Let's take that claim apart, and let's start with this:
A relative handful of columnists and commentators and a larger number of bloggers have, indeed, wondered in public about Palin's decision to accept the nomination so soon after giving birth to a son with Down syndrome, a condition that requires a lot of attention, and when she has a 17-year-old unmarried pregnant daughter. How, they have asked, could Palin do right both by her family and her country?
To the McCain camp, such questions constitute a "vicious and scurrilous" media campaign to ruin a promising conservative candidate, using sexism to do it. Is that true?
Fortunately, we have a similar set of circumstances to compare against the Palin case.
In March of 2007, John Edwards decided to continue his presidential campaigning even after his wife was diagnosed with terminal cancer. The reaction will sound familiar.
Rush Limbaugh said the Edwardses were turning their eyes to the campaign when they instead should turn their eyes to God. Katie Couric, in a 60 Minutes interview, accused Edwards of mining his wife's condition for sympathy votes.
"Even those who may be very empathetic to what you all are facing might question your ability to run the country at the same time you're dealing with a major health crisis in your family," Couric told Edwards.
And in Time magazine, columnist Jay Carney wrote that "surely many average Americans have to be wondering at what point the candidate will decide that his duties as husband and father to three children, including a 6- and 8-year-old, trump his duty to his country and the cause of winning the White House."
Edwards is a man; he is also a liberal.

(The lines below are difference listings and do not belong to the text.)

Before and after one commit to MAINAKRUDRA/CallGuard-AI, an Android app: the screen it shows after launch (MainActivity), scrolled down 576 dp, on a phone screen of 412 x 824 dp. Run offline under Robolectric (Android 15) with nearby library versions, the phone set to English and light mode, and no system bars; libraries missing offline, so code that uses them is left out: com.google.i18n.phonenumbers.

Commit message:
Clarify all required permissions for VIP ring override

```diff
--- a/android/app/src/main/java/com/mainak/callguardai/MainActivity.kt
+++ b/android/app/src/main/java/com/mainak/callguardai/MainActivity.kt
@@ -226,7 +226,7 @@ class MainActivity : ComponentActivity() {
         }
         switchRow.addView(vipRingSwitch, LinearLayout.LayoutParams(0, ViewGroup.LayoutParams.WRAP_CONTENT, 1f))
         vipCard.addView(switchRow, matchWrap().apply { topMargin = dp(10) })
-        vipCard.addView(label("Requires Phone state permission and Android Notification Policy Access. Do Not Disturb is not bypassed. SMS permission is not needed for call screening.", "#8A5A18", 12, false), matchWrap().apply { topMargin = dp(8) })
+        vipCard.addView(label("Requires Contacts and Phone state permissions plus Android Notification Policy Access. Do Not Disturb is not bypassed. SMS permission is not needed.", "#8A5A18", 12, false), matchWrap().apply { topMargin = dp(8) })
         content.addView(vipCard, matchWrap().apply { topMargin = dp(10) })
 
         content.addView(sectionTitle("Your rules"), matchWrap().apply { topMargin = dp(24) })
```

Yet, he faced the same questioning and second-guessing that Palin is now undergoing.
Why? Because human beings are drawn to human stories, and the media have an economic incentive to tell those stories, regardless of political bent.

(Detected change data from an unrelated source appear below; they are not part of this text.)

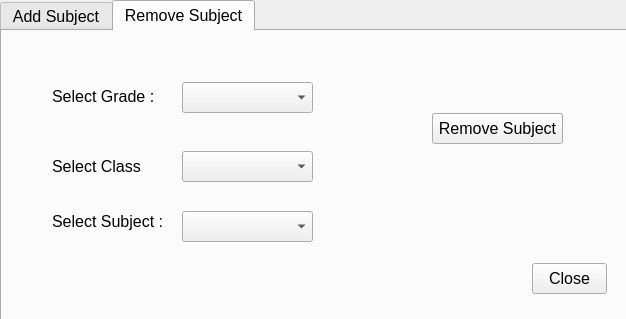
dkithmal/BinduProjectTeacher, file subjectmanage.ui: the form before one commit.
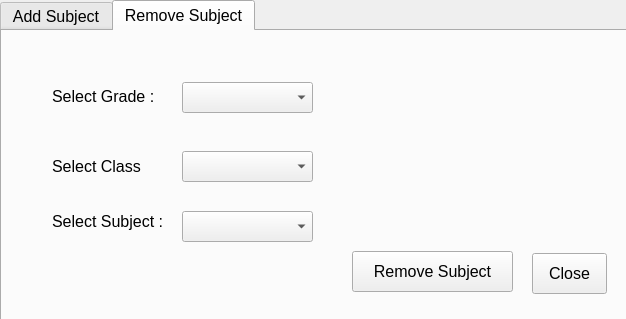
The form after the commit.

Patch:
```diff
--- a/subjectmanage.ui
+++ b/subjectmanage.ui
@@ -138,9 +138,9 @@
      <property name="geometry">
       <rect>
        <x>530</x>
-       <y>232</y>
+       <y>222</y>
        <width>75</width>
-       <height>31</height>
+       <height>41</height>
       </rect>
      </property>
      <property name="text">
@@ -196,10 +196,10 @@
     <widget class="QPushButton" name="pBRemove">
      <property name="geometry">
       <rect>
-       <x>430</x>
-       <y>82</y>
-       <width>131</width>
-       <height>31</height>
+       <x>350</x>
+       <y>220</y>
+       <width>161</width>
+       <height>41</height>
       </rect>
      </property>
      <property name="text">
```
Left out of the diff: 8 changed lines with no effect on the pictures.
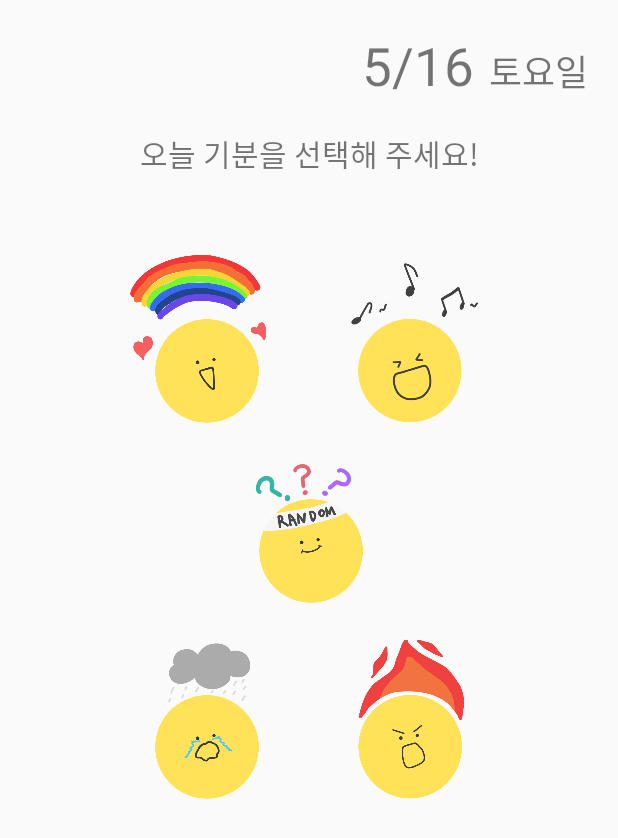
After one commit to puredouble/forydiary2, an Android app: the fragment AddFragment shown on its own in the app's theme, on a phone screen of 412 x 824 dp. The commit adds this screen. Shown: the top 838 px of the screen. Run offline under Robolectric (Android 15) with nearby library versions, the phone set to English and light mode, and no system bars.

Commit message:
오늘의 감정 추가 화면 개발중

```diff
--- a/app/build.gradle
+++ b/app/build.gradle
@@ -26,6 +26,7 @@ dependencies {
     implementation fileTree(dir: "libs", include: ["*.jar"])
     implementation 'androidx.appcompat:appcompat:1.1.0'
     implementation 'androidx.constraintlayout:constraintlayout:1.1.3'
+    implementation 'androidx.legacy:legacy-support-v4:1.0.0'
     testImplementation 'junit:junit:4.12'
     androidTestImplementation 'androidx.test.ext:junit:1.1.1'
     androidTestImplementation 'androidx.test.espresso:espresso-core:3.2.0'
--- /dev/null
+++ b/app/src/main/java/me/puredouble/forydiary2/fragment/AddFragment.java
@@ -0,0 +1,64 @@
+package me.puredouble.forydiary2.fragment;
+
+import android.os.Bundle;
+
+import androidx.fragment.app.Fragment;
+
+import android.view.LayoutInflater;
+import android.view.View;
+import android.view.ViewGroup;
+import android.widget.Button;
+import android.widget.ImageButton;
+import android.widget.Toast;
+
+import me.puredouble.forydiary2.R;
+
+public class AddFragment extends Fragment {
+    @Override
+    public View onCreateView(LayoutInflater inflater, ViewGroup container, Bundle savedInstanceState) {
+        final ViewGroup rootView = (ViewGroup) inflater.inflate(R.layout.fragment_add, container, false);
+
+        ImageButton btnHappy = rootView.findViewById(R.id.btnHappy);
+        btnHappy.setOnClickListener(new View.OnClickListener() {
+            @Override
+            public void onClick(View v) {
+                Toast.makeText(getActivity(), "행복!", Toast.LENGTH_SHORT).show();
+            }
+        });
+
+        ImageButton btnFun = rootView.findViewById(R.id.btnFun);
+        btnFun.setOnClickListener(new View.OnClickListener() {
+            @Override
+            public void onClick(View v) {
+                Toast.makeText(getActivity(), "즐거!", Toast.LENGTH_SHORT).show();
+            }
+        });
+
+        ImageButton btnRandom = rootView.findViewById(R.id.btnRandom);
+        btnRandom.setOnClickListener(new View.OnClickListener() {
+            @Override
+            public void onClick(View v) {
+                Toast.makeText(getActivity(), "랜!", Toast.LENGTH_SHORT).show();
+            }
+        });
+
+        ImageButton btnSad = rootView.findViewById(R.id.btnSad);
+        btnSad.setOnClickListener(new View.OnClickListener() {
+            @Override
+            public void onClick(View v) {
+                Toast.makeText(getActivity(), "슬!", Toast.LENGTH_SHORT).show();
+            }
+        });
+
+        ImageButton btnAngry = rootView.findViewById(R.id.btnAngry);
+        btnAngry.setOnClickListener(new View.OnClickListener() {
+            @Override
+            public void onClick(View v) {
+                Toast.makeText(getActivity(), "화남!", Toast.LENGTH_SHORT).show();
+            }
+        });
+
+        return rootView;
+    }
+
+}
--- /dev/null
+++ b/app/src/main/res/layout/fragment_add.xml
@@ -0,0 +1,161 @@
+<?xml version="1.0" encoding="utf-8"?>
+<LinearLayout xmlns:android="http://schemas.android.com/apk/res/android"
+    xmlns:app="http://schemas.android.com/apk/res-auto"
+    xmlns:tools="http://schemas.android.com/tools"
+    android:layout_width="match_parent"
+    android:layout_height="match_parent"
+    android:orientation="vertical"
+    tools:context=".fragment.AddFragment" >
+
+    <Space
+        android:layout_width="match_parent"
+        android:layout_height="20dp" />
+
+    <LinearLayout
+        android:layout_width="match_parent"
+        android:layout_height="wrap_content"
+        android:orientation="horizontal">
+
+        <Space
+            android:layout_width="72dp"
+            android:layout_height="wrap_content"
+            android:layout_weight="1" />
+
+        <TextView
+            android:id="@+id/txtDate"
+            android:layout_width="wrap_content"
+            android:layout_height="wrap_content"
+            android:text="5/16"
+            android:textSize="35dp" />
+
+        <Space
+            android:layout_width="10dp"
+            android:layout_height="wrap_content" />
+
+        <TextView
+            android:id="@+id/txtDayOfWeek"
+            android:layout_width="wrap_content"
+            android:layout_height="wrap_content"
+            android:text="토요일"
+            android:textSize="24dp" />
+
+        <Space
+            android:layout_width="20dp"
+            android:layout_height="wrap_content" />
+    </LinearLayout>
+
+    <Space
+        android:layout_width="match_parent"
+        android:layout_height="20dp" />
+
+    <TextView
+        android:id="@+id/textView4"
+        android:layout_width="match_parent"
+        android:layout_height="wrap_content"
+        android:gravity="center"
+        android:text="오늘 기분을 선택해 주세요!"
+        android:textSize="20sp" />
+
+    <Space
+        android:layout_width="match_parent"
+        android:layout_height="50dp" />
+
+    <LinearLayout
+        android:layout_width="match_parent"
+        android:layout_height="wrap_content"
+        android:orientation="horizontal">
+
+        <Space
+            android:layout_width="wrap_content"
+            android:layout_height="wrap_content"
+            android:layout_weight="1" />
+
+        <ImageButton
+            android:id="@+id/btnHappy"
+            android:layout_width="125dp"
+            android:layout_height="125dp"
+            android:layout_weight="0"
+            android:background="@android:color/transparent"
+            android:scaleType="fitXY"
+            android:src="@drawable/emoji_happy" />
+
+        <Space
+            android:layout_width="10dp"
+            android:layout_height="wrap_content" />
+
+        <ImageButton
+            android:id="@+id/btnFun"
+            android:layout_width="125dp"
+            android:layout_height="125dp"
+            android:layout_weight="0"
+            android:background="@android:color/transparent"
+            android:scaleType="fitXY"
+            android:src="@drawable/emoji_fun" />
+
+        <Space
+            android:layout_width="wrap_content"
+            android:layout_height="wrap_content"
+            android:layout_weight="1" />
+    </LinearLayout>
+
+    <LinearLayout
+        android:layout_width="match_parent"
+        android:layout_height="wrap_content"
+        android:orientation="horizontal">
+
+        <Space
+            android:layout_width="wrap_content"
+            android:layout_height="wrap_content"
+            android:layout_weight="1" />
+
+        <ImageButton
+            android:id="@+id/btnRandom"
+            android:layout_width="125dp"
+            android:layout_height="125dp"
+            android:background="@android:color/transparent"
+            android:scaleType="fitXY"
+            android:src="@drawable/emoji_random" />
+
+        <Space
+            android:layout_width="wrap_content"
+            android:layout_height="wrap_content"
+            android:layout_weight="1" />
+
+    </LinearLayout>
+
+    <LinearLayout
+        android:layout_width="match_parent"
+        android:layout_height="wrap_content"
+        android:orientation="horizontal">
+
+        <Space
+            android:layout_width="wrap_content"
+            android:layout_height="wrap_content"
+            android:layout_weight="1" />
+
+        <ImageButton
+            android:id="@+id/btnSad"
+            android:layout_width="125dp"
+            android:layout_height="125dp"
+            android:background="@android:color/transparent"
+            android:scaleType="fitXY"
+            android:src="@drawable/emoji_sad" />
+
+        <Space
+            android:layout_width="10dp"
+            android:layout_height="wrap_content" />
+
+        <ImageButton
+            android:id="@+id/btnAngry"
+            android:layout_width="125dp"
+            android:layout_height="125dp"
+            android:background="@android:color/transparent"
+            android:scaleType="fitXY"
+            android:src="@drawable/emoji_angry" />
+
+        <Space
+            android:layout_width="wrap_content"
+            android:layout_height="wrap_content"
+            android:layout_weight="1" />
+    </LinearLayout>
+</LinearLayout>
--- a/app/src/main/res/values/strings.xml
+++ b/app/src/main/res/values/strings.xml
@@ -1,3 +1,5 @@
 <resources>
     <string name="app_name">forydiary2</string>
+    <!-- TODO: Remove or change this placeholder text -->
+    <string name="hello_blank_fragment">Hello blank fragment</string>
 </resources>
```
Also changed, not shown: app/src/main/java/me/puredouble/forydiary2/MainActivity.java (+18 -18 lines), app/src/main/java/me/puredouble/forydiary2/fragment/CalendarFragment.java (added, +17 -0 lines), app/src/main/java/me/puredouble/forydiary2/fragment/MoreFragment.java (added, +19 -0 lines), app/src/main/res/layout/activity_main.xml (+6 -12 lines), app/src/main/res/layout/fragment_calendar.xml (added, +14 -0 lines), app/src/main/res/layout/fragment_more.xml (added, +14 -0 lines), app/src/main/res/drawable-v24/emoji_angry.png (added), app/src/main/res/drawable-v24/emoji_fun.png (added), app/src/main/res/drawable-v24/emoji_happy.png (added), app/src/main/res/drawable-v24/emoji_random.png (added), app/src/main/res/drawable-v24/emoji_sad.png (added).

The McCain camp's complaint about a media "feeding frenzy" focused on Palin is even more precious.
McCain chose to introduce a totally unknown player to the national scene at a critical point in the campaign, and he did so by portraying her as a gun-toting mother of five, riding out of the wilds of Alaska like a female John Wayne to clean up Washington.

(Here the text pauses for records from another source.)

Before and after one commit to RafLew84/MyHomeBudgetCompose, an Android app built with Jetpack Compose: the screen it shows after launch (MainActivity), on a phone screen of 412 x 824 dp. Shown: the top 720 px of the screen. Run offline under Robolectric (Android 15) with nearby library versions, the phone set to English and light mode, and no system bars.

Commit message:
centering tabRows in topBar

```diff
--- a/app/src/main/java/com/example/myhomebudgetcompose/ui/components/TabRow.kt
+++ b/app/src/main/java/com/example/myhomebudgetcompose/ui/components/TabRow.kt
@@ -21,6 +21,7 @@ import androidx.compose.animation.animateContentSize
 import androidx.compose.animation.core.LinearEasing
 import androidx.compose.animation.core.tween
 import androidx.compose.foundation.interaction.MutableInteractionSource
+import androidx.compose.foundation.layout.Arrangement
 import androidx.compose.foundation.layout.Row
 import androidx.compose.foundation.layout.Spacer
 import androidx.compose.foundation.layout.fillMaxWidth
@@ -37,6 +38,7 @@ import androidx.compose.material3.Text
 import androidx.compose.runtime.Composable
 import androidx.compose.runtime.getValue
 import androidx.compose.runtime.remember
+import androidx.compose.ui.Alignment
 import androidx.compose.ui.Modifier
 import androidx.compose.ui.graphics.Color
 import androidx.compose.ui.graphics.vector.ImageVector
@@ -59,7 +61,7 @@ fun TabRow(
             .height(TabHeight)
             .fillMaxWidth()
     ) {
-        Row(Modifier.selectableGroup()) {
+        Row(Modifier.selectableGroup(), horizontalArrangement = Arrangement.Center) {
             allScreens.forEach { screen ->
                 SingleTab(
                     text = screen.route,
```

And they claim to be shocked at the "feeding frenzy" they set off? In the first hours after the announcement, TV reporters had so little information about Palin that they were reduced to reading off Wikipedia for information. Of course, the media descended on Alaska to try to fill in the gaps as quickly as possible.
The story the McCain camp peddled was so appealing that Palin even drew coverage from Us magazine, People and National Enquirer, outlets that would never have wasted ink on a Sen. Kay Bailey Hutchison or Sen. Tim Pawlenty. Their interest was human, not political.
The real reason Schmidt is angry is that the reporting has shown that so much of the original McCain narrative was untrue.
Palin was cast as a reformer who fought the infamous "Bridge to Nowhere." But in fact, she ran for governor in 2006 as a champion of the pork-barrel bridge and "opposed" it only after it was clear the project was dead.
We were told that Palin abhors earmarks, the special congressional appropriations that Alaska politicians have used to bleed billions from the American taxpayer. But it turns out Palin fought to get earmarks both as mayor and as governor, hiring lobbyists and going to Washington herself to bring them home.
It's not the media's fault that the cinematic story envisioned by McCain and his staff has fallen apart on closer inspection. They just didn't do their homework, and they got caught.